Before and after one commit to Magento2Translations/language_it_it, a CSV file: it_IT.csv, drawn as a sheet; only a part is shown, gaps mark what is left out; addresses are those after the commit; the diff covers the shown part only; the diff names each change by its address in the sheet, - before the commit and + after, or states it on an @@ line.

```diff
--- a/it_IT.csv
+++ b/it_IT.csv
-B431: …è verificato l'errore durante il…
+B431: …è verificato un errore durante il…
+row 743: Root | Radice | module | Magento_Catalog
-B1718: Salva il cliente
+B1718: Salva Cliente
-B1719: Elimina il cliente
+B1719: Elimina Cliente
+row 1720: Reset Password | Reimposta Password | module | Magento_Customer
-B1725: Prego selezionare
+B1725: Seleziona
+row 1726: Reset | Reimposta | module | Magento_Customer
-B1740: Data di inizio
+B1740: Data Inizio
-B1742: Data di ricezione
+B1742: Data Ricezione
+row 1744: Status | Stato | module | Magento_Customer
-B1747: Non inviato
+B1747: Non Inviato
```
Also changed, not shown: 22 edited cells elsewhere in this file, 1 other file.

--

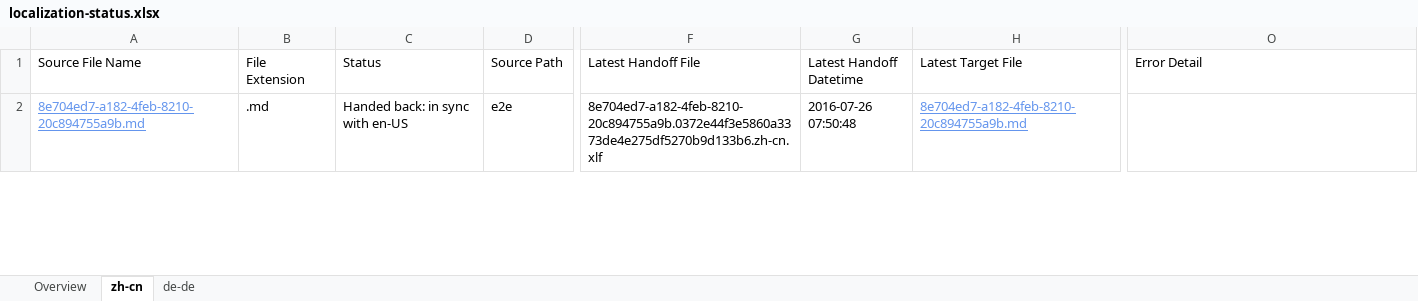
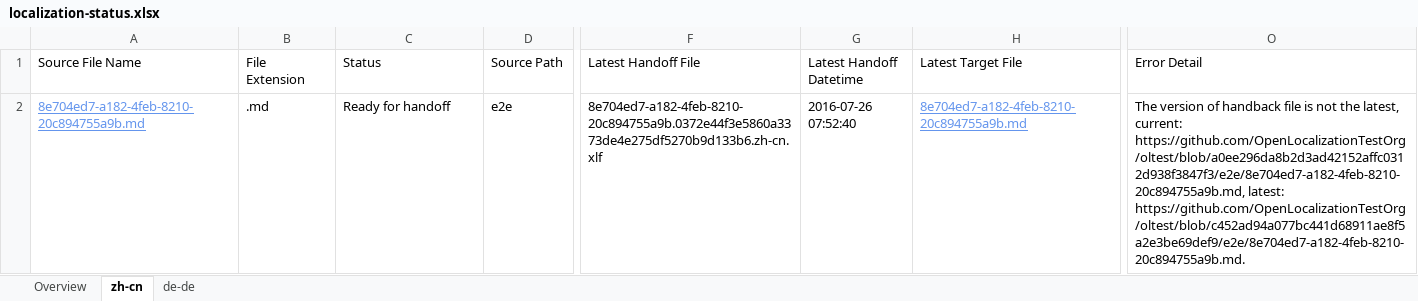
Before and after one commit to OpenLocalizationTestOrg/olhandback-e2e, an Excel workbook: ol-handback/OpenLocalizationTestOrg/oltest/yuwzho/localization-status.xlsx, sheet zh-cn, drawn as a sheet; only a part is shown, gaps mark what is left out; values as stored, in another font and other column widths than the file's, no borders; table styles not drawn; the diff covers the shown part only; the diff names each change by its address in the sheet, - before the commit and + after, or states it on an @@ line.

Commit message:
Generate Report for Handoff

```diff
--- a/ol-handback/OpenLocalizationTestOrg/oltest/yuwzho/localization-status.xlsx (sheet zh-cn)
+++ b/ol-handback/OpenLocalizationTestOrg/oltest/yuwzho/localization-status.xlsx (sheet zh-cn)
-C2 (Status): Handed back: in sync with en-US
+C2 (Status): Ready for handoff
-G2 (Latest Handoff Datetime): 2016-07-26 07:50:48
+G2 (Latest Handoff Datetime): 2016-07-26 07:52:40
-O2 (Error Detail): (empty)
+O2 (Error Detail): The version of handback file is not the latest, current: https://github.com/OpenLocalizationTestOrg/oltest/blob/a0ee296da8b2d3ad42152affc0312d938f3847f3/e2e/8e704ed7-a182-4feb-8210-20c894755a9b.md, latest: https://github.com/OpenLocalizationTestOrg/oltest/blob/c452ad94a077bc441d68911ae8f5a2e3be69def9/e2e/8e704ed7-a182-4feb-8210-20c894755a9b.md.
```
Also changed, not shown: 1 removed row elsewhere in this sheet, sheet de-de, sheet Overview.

...

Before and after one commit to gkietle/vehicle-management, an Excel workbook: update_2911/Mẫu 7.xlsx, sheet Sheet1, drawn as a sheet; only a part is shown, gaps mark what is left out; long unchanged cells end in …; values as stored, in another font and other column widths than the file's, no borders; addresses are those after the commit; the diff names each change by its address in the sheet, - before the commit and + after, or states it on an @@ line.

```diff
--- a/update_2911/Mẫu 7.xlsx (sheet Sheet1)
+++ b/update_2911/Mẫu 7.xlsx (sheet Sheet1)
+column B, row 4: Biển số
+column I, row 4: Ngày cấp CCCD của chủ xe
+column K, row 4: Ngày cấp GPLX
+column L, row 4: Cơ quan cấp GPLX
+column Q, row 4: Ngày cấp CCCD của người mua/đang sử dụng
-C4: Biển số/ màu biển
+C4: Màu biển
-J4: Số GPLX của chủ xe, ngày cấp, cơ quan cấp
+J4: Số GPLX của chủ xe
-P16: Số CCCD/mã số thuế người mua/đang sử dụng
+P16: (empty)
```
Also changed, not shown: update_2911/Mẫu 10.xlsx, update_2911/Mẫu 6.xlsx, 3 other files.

* Your goal *
Show every line from the entries that includes the word "shown".

* Written answer *
Before and after one commit to Magento2Translations/language_it_it, a CSV file: it_IT.csv, drawn as a sheet; only a part is shown, gaps mark what is left out; addresses are those after the commit; the diff covers the shown part only; the diff names each change by its address in the sheet, - before the commit and + after, or states it on an @@ line.
Also changed, not shown: 22 edited cells elsewhere in this file, 1 other file.
Before and after one commit to OpenLocalizationTestOrg/olhandback-e2e, an Excel workbook: ol-handback/OpenLocalizationTestOrg/oltest/yuwzho/localization-status.xlsx, sheet zh-cn, drawn as a sheet; only a part is shown, gaps mark what is left out; values as stored, in another font and other column widths than the file's, no borders; table styles not drawn; the diff covers the shown part only; the diff names each change by its address in the sheet, - before the commit and + after, or states it on an @@ line.
Also changed, not shown: 1 removed row elsewhere in this sheet, sheet de-de, sheet Overview.
Before and after one commit to gkietle/vehicle-management, an Excel workbook: update_2911/Mẫu 7.xlsx, sheet Sheet1, drawn as a sheet; only a part is shown, gaps mark what is left out; long unchanged cells end in …; values as stored, in another font and other column widths than the file's, no borders; addresses are those after the commit; the diff names each change by its address in the sheet, - before the commit and + after, or states it on an @@ line.
Also changed, not shown: update_2911/Mẫu 10.xlsx, update_2911/Mẫu 6.xlsx, 3 other files.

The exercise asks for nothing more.